Vigilante heroes apparently hadn't thought up the idea of face masks or costumes in 1931, so Winslow must depend on his natural speed and stealth not to get caught. Winslow does have a catchy name, however: "The Reckoner," which he has scrawled on little calling cards (next to a drawing of the Scales of Justice, naturally) that he drops at the scenes of his crimes. The Reckoner also has two handy assistants: a sweet but simple brawler named Doc (Paul Hurst) and The Reckoner's own answer to Alfred the butler, the erudite Professor (Boris Karloff, whose iconic turn in Frankenstein would be released three short months after this film). Together, this dynamic trio (mmm... doesn't quite have the same ring) work their way through a series of crooked bankers, robbing them of their stashed papers, looking to compile evidence to clear the name of Eugene Gerry (Emmett King), who was set up as the fall guy for a massive embezzlement that leaves him facing a potential stretch of twenty years in prison.

Unlike Bruce Wayne, Winslow does not have a tortured past that inspires him to right wrongs. Instead, he is motivated by love: he wants to marry Eugene Gerry's daughter, Barbara (Shirley Grey). As is so often the case, their courtship is not completely smooth. Even though Winslow is considerate enough to rescue the Gerry family's heirlooms from auction, Barbara feels like Winslow treats her too much like a child. One amusing scene has Winslow turning to the Professor and Doc for love advice; it concludes with Winslow and the Professor trading lines of poetry while Doc chows on a big hunk of cheese.

First-time director J. Walter Ruben pulls off a handful of thrilling setpieces where The Reckoner and his partners sneak into heavily guarded mansions to get the documents they need. He also manages to keep the talky scenes moving at a good clip, despite some stilted performances throughout the ensemble. Dix -- who frequently gets knocked for his dated performance style in Cimarron -- acquits himself quite well here. He seems fairly laid back and even manages to score some unexpected laughs from a few intentionally awkward exchanges.

The Public Defender is a pulpy charmer that's worth checking out for fans of classic detective stories and early superhero comics.

The DVD
The Public Defender is available through the Warner Archive Collection of manufactured-on-demand DVD-Rs.

The Video:
The bad news is that the film materials used for the standard 1.33:1 transfer are heavy with dirt and white specks, with some scratches and even some splices to boot.

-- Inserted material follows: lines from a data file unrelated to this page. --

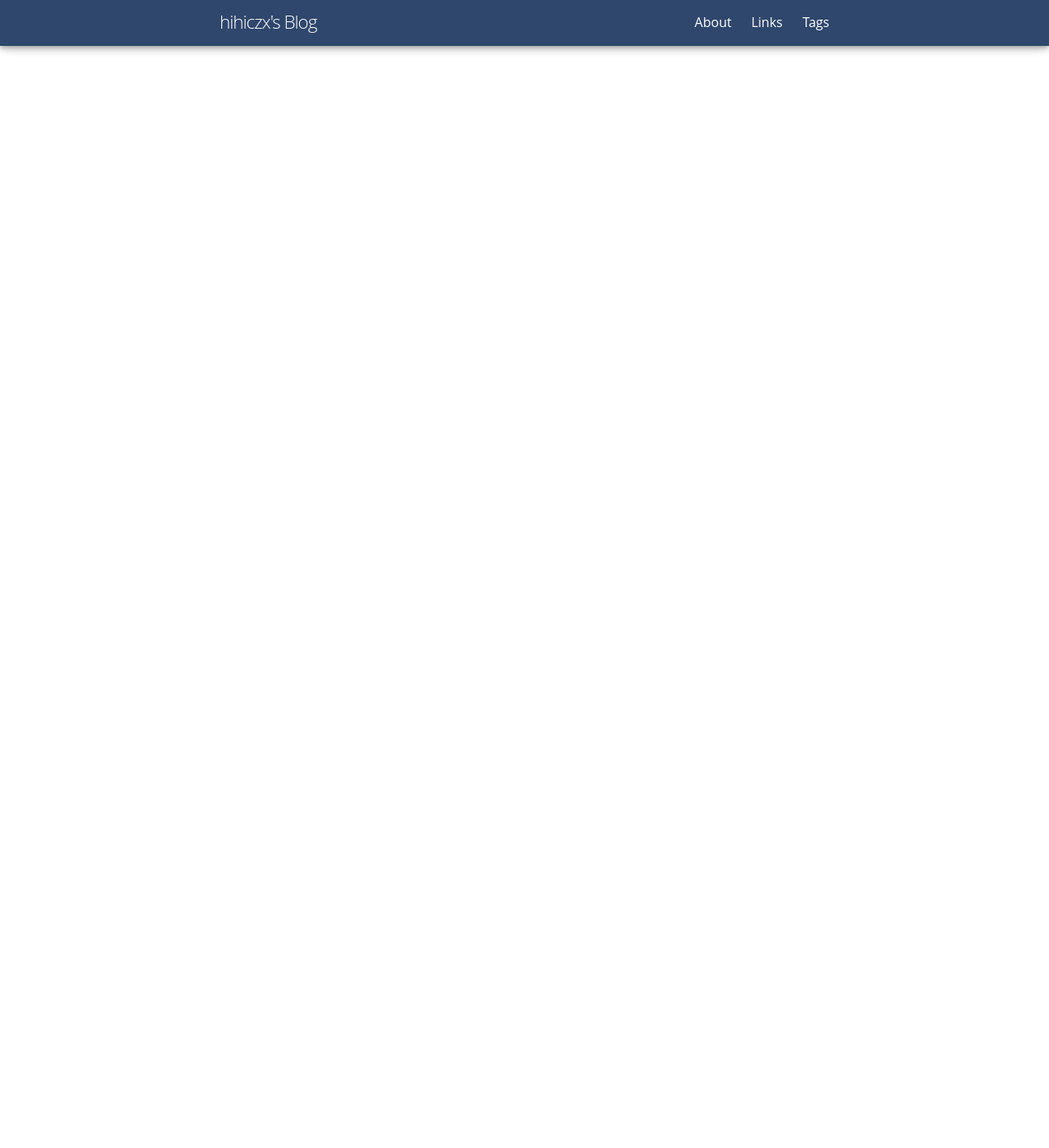
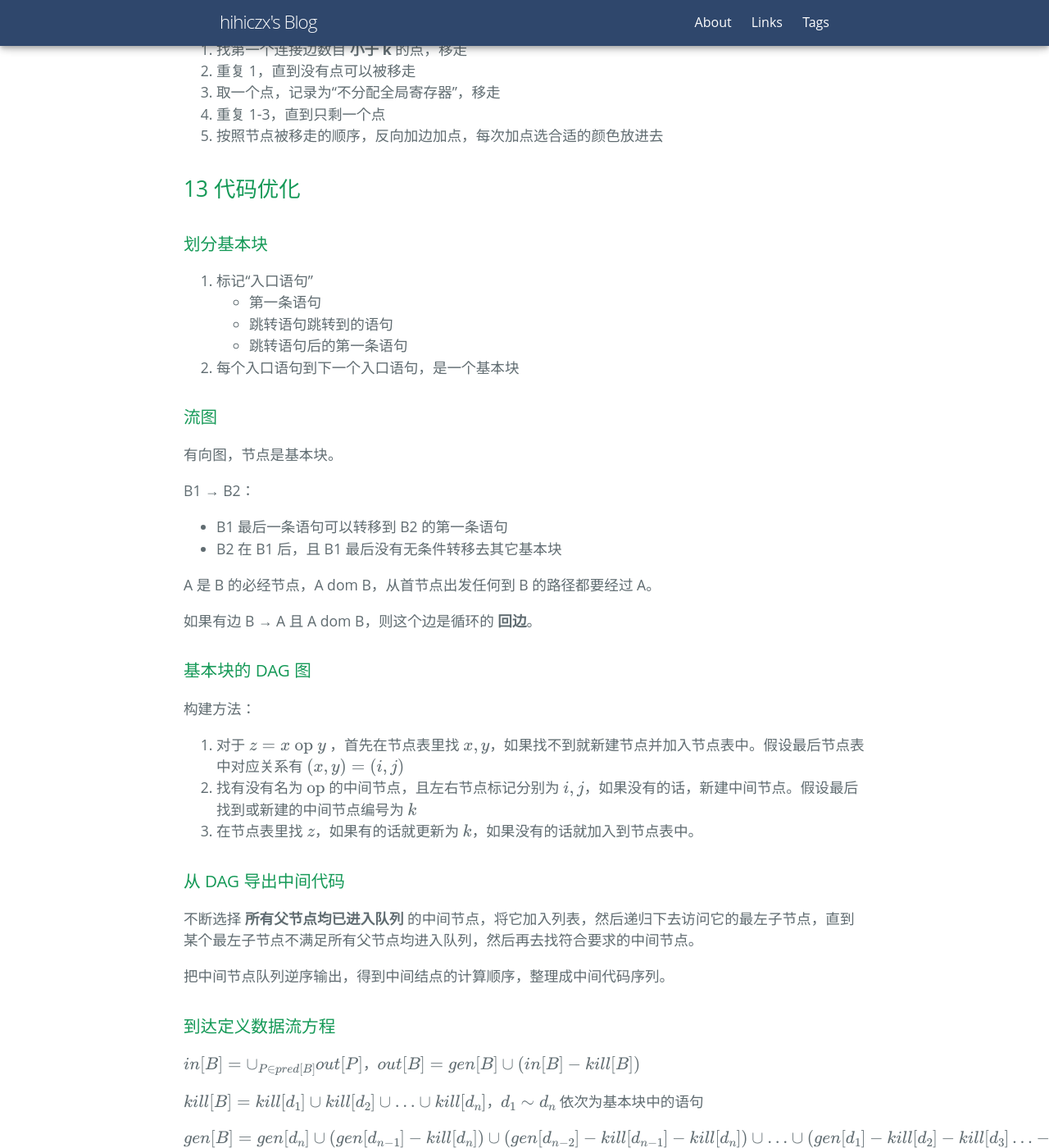
Before and after one commit to BuaaCzx/BuaaCzx.github.io, a Jekyll site: the page built from _posts/2024-12-11-编译原理 理论复习.md, in a window 1280 px wide and 1400 px high, scrolled down 20437 px. Shown: the whole window at 82% size. Built offline with Jekyll 4.4.1, drawn with Linux system fonts in a browser that asks for light colours; some web fonts are replaced; our own code applies the rules of GitHub Pages for plain Markdown files; formulas are drawn with MathJax 3; some of the changed text lies outside the part shown.

Commit message:
update blog

```diff
--- a/_posts/2024-12-11-编译原理 理论复习.md
+++ b/_posts/2024-12-11-编译原理 理论复习.md
@@ -9,7 +9,7 @@
 5. 拓广文法，求LR（0）项目集规范族，构造Action和Goto。√
 6. 代码优化：流图，DAG消基本块优化，活跃变量分析，画冲突图，图着色寄存器分配
 
-## 2
+## 2 文法 语言
 
 规范推导：最右推导，先推右边的非终结符
 
@@ -25,7 +25,7 @@
 
 多余规则：不可达、不活动
 
-## 3
+## 3 词法分析
 
 ### 左线性文法的状态图画法
 
@@ -113,7 +113,7 @@ N(s) 和 N(t) 代表的是非确定有限自动机（NFA）的状态转换图，
 
 <img src="./../images/2024-12-11-%E7%BC%96%E8%AF%91%E5%8E%9F%E7%90%86%20%E7%90%86%E8%AE%BA%E5%A4%8D%E4%B9%A0/image-20241211215502529.png" alt="image-20241211215502529" style="zoom:50%;" />
 
-## 4
+## 4 语法分析
 
 ### 自顶而下分析
 
@@ -337,7 +337,7 @@ N(s) 和 N(t) 代表的是非确定有限自动机（NFA）的状态转换图，
 
 判断是否是 SLR（1）文法：对于 $A \rightarrow \alpha \cdot \in k$，判断 FOLLOW（$A$） 是否和 $k$ 中其它转移符号重合。
 
-## 5
+## 5 符号表
 
 ### 非分程序结构语言
 
@@ -363,7 +363,7 @@ PBLOCK：过程块，通过调用来执行1，执行完之后返回调用点。
 
 进入分程序，定位操作，建立子表，编译到分程序的结尾，删除符号表（重定位，使符号表恢复到进入分程序之前的情况）
 
-## 6
+## 6 运行时的存储组织及管理
 
 运行栈：地址空间向下生长（高地址到低地址）
 
@@ -405,7 +405,7 @@ PBLOCK：过程块，通过调用来执行1，执行完之后返回调用点。
 
     <img src="./../images/2024-12-11-%E7%BC%96%E8%AF%91%E5%8E%9F%E7%90%86%20%E7%90%86%E8%AE%BA%E5%A4%8D%E4%B9%A0/image-20241213211434870.png" alt="image-20241213211434870" style="zoom:50%;" />
 
-## 7
+## 7 中间形式
 
 ### 波兰表示
 
@@ -453,7 +453,7 @@ BR: 一目操作符，产生一个到<label_2>的转移
 
 `结果` 通常是临时变量。
 
-## 8
+## 8 错误处理
 
 错误：语法错误，语义错误。
 
@@ -490,3 +490,142 @@ BR: 一目操作符，产生一个到<label_2>的转移
   发现错误，先存储错误信息，然后进行错误处理：跳过一段源程序，直到跳到语句的右界或正在分析的语法成分的合法后继符号。
 
 目标程序运行时错误：打印错误信息和运行现场，然后停止程序运行。
+
+## 9 语法制导翻译技术
+
+输入文法：未插入动作符号的文法，可以推导产生输入序列。
+
+翻译文法：插入动作符号的文法，可以推导产生 **活动序列**（输入序列 + 动作序列，由终结符和动作符号组成）。
+
+语法制导翻译：按翻译文法进行的翻译，根据翻译文法获得动作序列，并执行动作序列的动作。
+
+### 属性翻译文法
+
+综合属性：属性的计算是自右向左，**自底向上** 的
+
+继承属性：可以从前文得到，继承前面的值。属性求值是自左向右，**自顶向下** 的。
+
+L-属性翻译文法 L-ATG
+
+1. 文法中的终结符，非终结符及动作符号都带有属性，且每个属性都有一个值域。
+2. 非终结符及动作符号的属性可分为继承属性和综合属性。
+3. 开始符号的继承属性具有指定的初始值。
+4. 输入符号（终结符号）的每个综合属性具有指定的初始值。
+5. 属性的求值规则：
+   - 继承属性：产生式左部的非终结符取 **前面的产生式右部** 该符号的继承属性值；产生式右部的继承属性值取 **该产生式左部符号** 的继承属性值或 **该符号左部** 的属性值。
+   - 综合属性：产生式右部非终结符取 **后面的产生式左部** 同名非终结符的综合属性值；产生式左部非终结符取 **该符号的继承属性** 或 **某个右部符号的属性**；动作符号取该符号的继承属性或某个右部符号的属性。（即要么往右部继续向下递归找，要么取继承属性）
+
+简单赋值形式的L-属性翻译文法 SL-ATG
+
+- 产生式右部符号的继承属性是常量
+- 产生式左部非终结符号的综合属性是常量
+
+如何把 L-ATG 转换成等价的 SL-ATG？
+
+引入新的动作符号表示函数求值，并引入新的产生式。把动作符号插入可以放的位置的最左边（保证动作符号的继承属性都在符号左边，且用到动作符号的综合属性的符号在动作符号的右边）
+
+## 10 ~~语义分析 代码生成 这个好像不考~~
+
+语义分析：构建符号表
+
+栈式抽象机：
+
+- 三个存储器
+  - 数据存储器
+  - 操作存储器
+  - 指令存储器
+- 指令存储器
+- 地址存储器
+
+## 12 目标代码生成
+
+指令集架构：
+
+- 栈式架构
+- 寄存器-寄存器架构
+
+运行栈：
+
+- 函数返回地址
+- 全局寄存器
+- 临时变量
+- 未分配到全局寄存器的局部变量
+- 其它辅助信息（如 display）
+
+**寄存器分配**
+
+全局变量/静态变量不参与全局寄存器分配，寄存器专属于线程。
+
+**问题：怎么构建变量冲突图？？？**
+
+图着色算法：
+
+有 $k$ 个全局寄存器，就用 $k$ 种颜色染色，让图中相邻点颜色都不相同。
+
+1. 找第一个连接边数目 **小于 k** 的点，移走
+2. 重复 1，直到没有点可以被移走
+3. 取一个点，记录为“不分配全局寄存器”，移走
+4. 重复 1-3，直到只剩一个点
+5. 按照节点被移走的顺序，反向加边加点，每次加点选合适的颜色放进去
+
+## 13 代码优化
+
+### 划分基本块
+
+1. 标记“入口语句”
+   - 第一条语句
+   - 跳转语句跳转到的语句
+   - 跳转语句后的第一条语句
+2. 每个入口语句到下一个入口语句，是一个基本块
+
+### 流图
+
+有向图，节点是基本块。
+
+B1 → B2：
+
+- B1 最后一条语句可以转移到 B2 的第一条语句
+- B2 在 B1 后，且 B1 最后没有无条件转移去其它基本块
+
+A 是 B 的必经节点，A dom B，从首节点出发任何到 B 的路径都要经过 A。
+
+如果有边 B → A 且 A dom B，则这个边是循环的 **回边**。
+
+### 基本块的 DAG 图
+
+构建方法：
+
+1. 对于 $z = x\  \text{op}\  y$ ，首先在节点表里找 $x,y$，如果找不到就新建节点并加入节点表中。假设最后节点表中对应关系有 $(x, y) = (i, j)$
+2. 找有没有名为 $\text{op}$ 的中间节点，且左右节点标记分别为 $i, j$，如果没有的话，新建中间节点。假设最后找到或新建的中间节点编号为 $k$
+3. 在节点表里找 $z$，如果有的话就更新为 $k$，如果没有的话就加入到节点表中。
+
+### 从 DAG 导出中间代码
+
+不断选择 **所有父节点均已进入队列** 的中间节点，将它加入列表，然后递归下去访问它的最左子节点，直到某个最左子节点不满足所有父节点均进入队列，然后再去找符合要求的中间节点。
+
+把中间节点队列逆序输出，得到中间结点的计算顺序，整理成中间代码序列。
+
+### 到达定义数据流方程
+
+$in[B] = \cup_{P \in pred[B]} out[P]$，$out[B] = gen[B] \cup (in[B] - kill[B])$
+
+$kill[B] = kill[d_1] \cup kill[d_2] \cup \ldots \cup kill[d_n]$，$d_1 \sim d_n$ 依次为基本块中的语句
+
+$gen[B] = gen[d_n] \cup (gen[d_{n-1}] - kill[d_n]) \cup (gen[d_{n-2}] - kill[d_{n-1}] - kill[d_n]) \cup \ldots \cup (gen[d_1] - kill[d_2] - kill[d_3] \ldots - kill[d_n])$
+
+kill 和 gen 是一开始就要算出来的，然后不断更新 in 和 out 直到稳定。
+
+### 活跃变量分析
+
+- $in[B] = use[B] \cup (out[B] - def[B])$
+- $out[B] = \cup_{\text{B的后继基本块P}} in[P]$
+- $def[B]$：变量在B中被定义（赋值）先于任何对它们的使用
+- $use[B]$：变量在B中被使用先于任何对它们的定义
+
+先求 def 和 use，然后不断更新 in 和 out 直到稳定。
+
+**冲突图**：变量定义点的基本块的 in 和该变量冲突。
+
+### 定义-使用链
+
+变量的某一定义点，以及所有可能使用该定义点所定义变量值的使用点所组成的一个链。
```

The good news is that overall the picture is stable, with nuanced contrast and inky blacks. Detail level fluctuates, but is fairly good overall. I also spotted no digital artifacts or other major compression issues.

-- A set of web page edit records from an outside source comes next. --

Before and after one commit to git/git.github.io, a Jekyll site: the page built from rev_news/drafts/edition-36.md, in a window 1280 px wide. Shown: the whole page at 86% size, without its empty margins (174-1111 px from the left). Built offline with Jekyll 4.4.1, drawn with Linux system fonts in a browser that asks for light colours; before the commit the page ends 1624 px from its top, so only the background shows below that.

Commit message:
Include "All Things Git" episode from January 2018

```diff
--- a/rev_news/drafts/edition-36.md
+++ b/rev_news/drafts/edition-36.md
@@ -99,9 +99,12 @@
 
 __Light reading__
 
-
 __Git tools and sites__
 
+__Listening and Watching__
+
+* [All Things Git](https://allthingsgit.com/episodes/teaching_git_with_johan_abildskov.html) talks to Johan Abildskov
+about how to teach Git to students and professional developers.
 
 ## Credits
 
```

The Audio:
Like the video, the Dolby 2.0 mono audio definitely shows its age. The sound is boxy overall, with noticeable hiss and some occasional pops. That said, I never had difficulty understanding any of the dialogue.

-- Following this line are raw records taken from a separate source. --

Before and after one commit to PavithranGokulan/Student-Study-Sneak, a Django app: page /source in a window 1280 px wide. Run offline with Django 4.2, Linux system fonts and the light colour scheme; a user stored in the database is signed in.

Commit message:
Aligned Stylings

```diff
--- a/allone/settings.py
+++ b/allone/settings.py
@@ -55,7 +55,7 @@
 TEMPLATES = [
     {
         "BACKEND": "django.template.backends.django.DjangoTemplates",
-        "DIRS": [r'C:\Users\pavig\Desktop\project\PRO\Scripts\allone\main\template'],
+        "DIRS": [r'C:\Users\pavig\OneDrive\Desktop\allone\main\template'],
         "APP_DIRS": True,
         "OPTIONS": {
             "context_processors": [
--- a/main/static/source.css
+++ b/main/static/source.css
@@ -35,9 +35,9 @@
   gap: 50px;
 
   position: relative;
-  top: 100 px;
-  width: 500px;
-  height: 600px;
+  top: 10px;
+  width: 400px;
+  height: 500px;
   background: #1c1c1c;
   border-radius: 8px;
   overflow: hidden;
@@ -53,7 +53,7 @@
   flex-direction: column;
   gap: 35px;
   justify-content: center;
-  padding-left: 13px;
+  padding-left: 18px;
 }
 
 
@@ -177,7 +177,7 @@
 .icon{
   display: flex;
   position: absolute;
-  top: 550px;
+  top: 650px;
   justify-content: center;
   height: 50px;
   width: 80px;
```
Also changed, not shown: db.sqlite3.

Special Features:
None.

Final Thoughts:
He doesn't have the gadgets of Batman, the supernatural powers of the Shadow, the law enforcement training of The Spirit, or the elaborate mythos of The Phantom, and yet The Reckoner's minor adventure presented here will probably hit the spot for fans of those classic characters. Recommended.

Justin Remer is a frequent wearer of beards. He directed a folk-rock documentary called Making Lovers & Dollars, which is now streaming. He also can found be found online reading short stories and rambling about pop music.

Buy from Amazon.com

C O N T E N T

V I D E O

A U D I O

E X T R A S

R E P L A Y

A D V I C E
Recommended

E - M A I L
this review to a friend
Popular Reviews
1. National Lampoon Movie Madness aka National Lampoon Goes to the Movies
2. Onibaba The Criterion Collection


Sponsored Links
Sponsored Links